- Opening Delimiter -

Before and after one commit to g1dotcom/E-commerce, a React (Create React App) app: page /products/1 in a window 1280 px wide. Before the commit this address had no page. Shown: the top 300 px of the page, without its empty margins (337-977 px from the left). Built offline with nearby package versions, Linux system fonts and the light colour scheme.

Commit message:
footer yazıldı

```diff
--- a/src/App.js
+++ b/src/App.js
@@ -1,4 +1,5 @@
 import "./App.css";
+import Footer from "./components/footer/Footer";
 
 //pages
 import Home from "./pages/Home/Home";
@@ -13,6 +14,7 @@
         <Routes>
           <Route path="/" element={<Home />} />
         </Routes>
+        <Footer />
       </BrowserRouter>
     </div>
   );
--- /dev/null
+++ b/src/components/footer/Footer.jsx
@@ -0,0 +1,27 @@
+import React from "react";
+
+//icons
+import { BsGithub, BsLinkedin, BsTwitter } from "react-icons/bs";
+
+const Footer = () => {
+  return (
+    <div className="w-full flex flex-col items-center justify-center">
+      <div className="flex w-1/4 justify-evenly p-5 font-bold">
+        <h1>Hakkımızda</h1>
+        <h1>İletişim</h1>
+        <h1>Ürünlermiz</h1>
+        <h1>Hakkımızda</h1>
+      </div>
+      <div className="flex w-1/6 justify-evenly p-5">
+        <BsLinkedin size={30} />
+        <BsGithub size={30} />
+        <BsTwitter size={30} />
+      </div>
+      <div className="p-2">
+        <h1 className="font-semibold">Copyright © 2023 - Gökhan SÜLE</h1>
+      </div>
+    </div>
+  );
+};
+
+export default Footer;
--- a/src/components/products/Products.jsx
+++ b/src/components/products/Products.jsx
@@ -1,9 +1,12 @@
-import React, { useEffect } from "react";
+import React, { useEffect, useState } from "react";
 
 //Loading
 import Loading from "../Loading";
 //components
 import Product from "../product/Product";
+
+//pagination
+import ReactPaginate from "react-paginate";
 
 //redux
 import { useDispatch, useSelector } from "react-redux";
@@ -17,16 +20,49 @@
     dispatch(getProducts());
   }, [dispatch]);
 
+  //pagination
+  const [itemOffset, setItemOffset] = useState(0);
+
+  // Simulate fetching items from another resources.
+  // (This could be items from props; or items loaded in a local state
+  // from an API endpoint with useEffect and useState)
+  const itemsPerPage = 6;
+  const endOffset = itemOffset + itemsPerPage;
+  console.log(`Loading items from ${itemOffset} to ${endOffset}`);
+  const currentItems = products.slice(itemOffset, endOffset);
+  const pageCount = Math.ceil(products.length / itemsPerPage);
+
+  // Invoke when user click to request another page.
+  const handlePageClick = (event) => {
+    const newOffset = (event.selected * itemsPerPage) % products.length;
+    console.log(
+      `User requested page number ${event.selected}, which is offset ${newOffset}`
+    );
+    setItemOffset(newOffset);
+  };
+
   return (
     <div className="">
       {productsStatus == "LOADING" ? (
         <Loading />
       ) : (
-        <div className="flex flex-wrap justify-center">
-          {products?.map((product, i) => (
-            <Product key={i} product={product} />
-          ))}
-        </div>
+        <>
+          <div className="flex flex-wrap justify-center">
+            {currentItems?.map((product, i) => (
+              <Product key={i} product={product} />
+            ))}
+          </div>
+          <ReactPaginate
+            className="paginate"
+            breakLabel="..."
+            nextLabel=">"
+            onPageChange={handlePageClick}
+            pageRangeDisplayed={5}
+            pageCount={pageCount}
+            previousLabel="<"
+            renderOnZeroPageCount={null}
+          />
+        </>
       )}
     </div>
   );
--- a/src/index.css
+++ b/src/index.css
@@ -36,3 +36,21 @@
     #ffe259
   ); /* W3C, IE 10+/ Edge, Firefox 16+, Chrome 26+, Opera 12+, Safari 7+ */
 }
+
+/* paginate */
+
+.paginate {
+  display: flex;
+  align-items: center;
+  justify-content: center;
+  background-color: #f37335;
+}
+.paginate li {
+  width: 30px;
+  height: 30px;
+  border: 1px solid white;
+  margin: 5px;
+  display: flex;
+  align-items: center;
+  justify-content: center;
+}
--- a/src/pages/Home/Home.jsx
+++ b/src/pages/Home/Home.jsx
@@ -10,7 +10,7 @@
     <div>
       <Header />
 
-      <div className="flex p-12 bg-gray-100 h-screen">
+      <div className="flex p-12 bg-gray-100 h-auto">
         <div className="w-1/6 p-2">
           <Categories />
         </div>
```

- Closing Delimiter -

Check each line in the entries above for the string "center", then give the number of matching lines alone.

7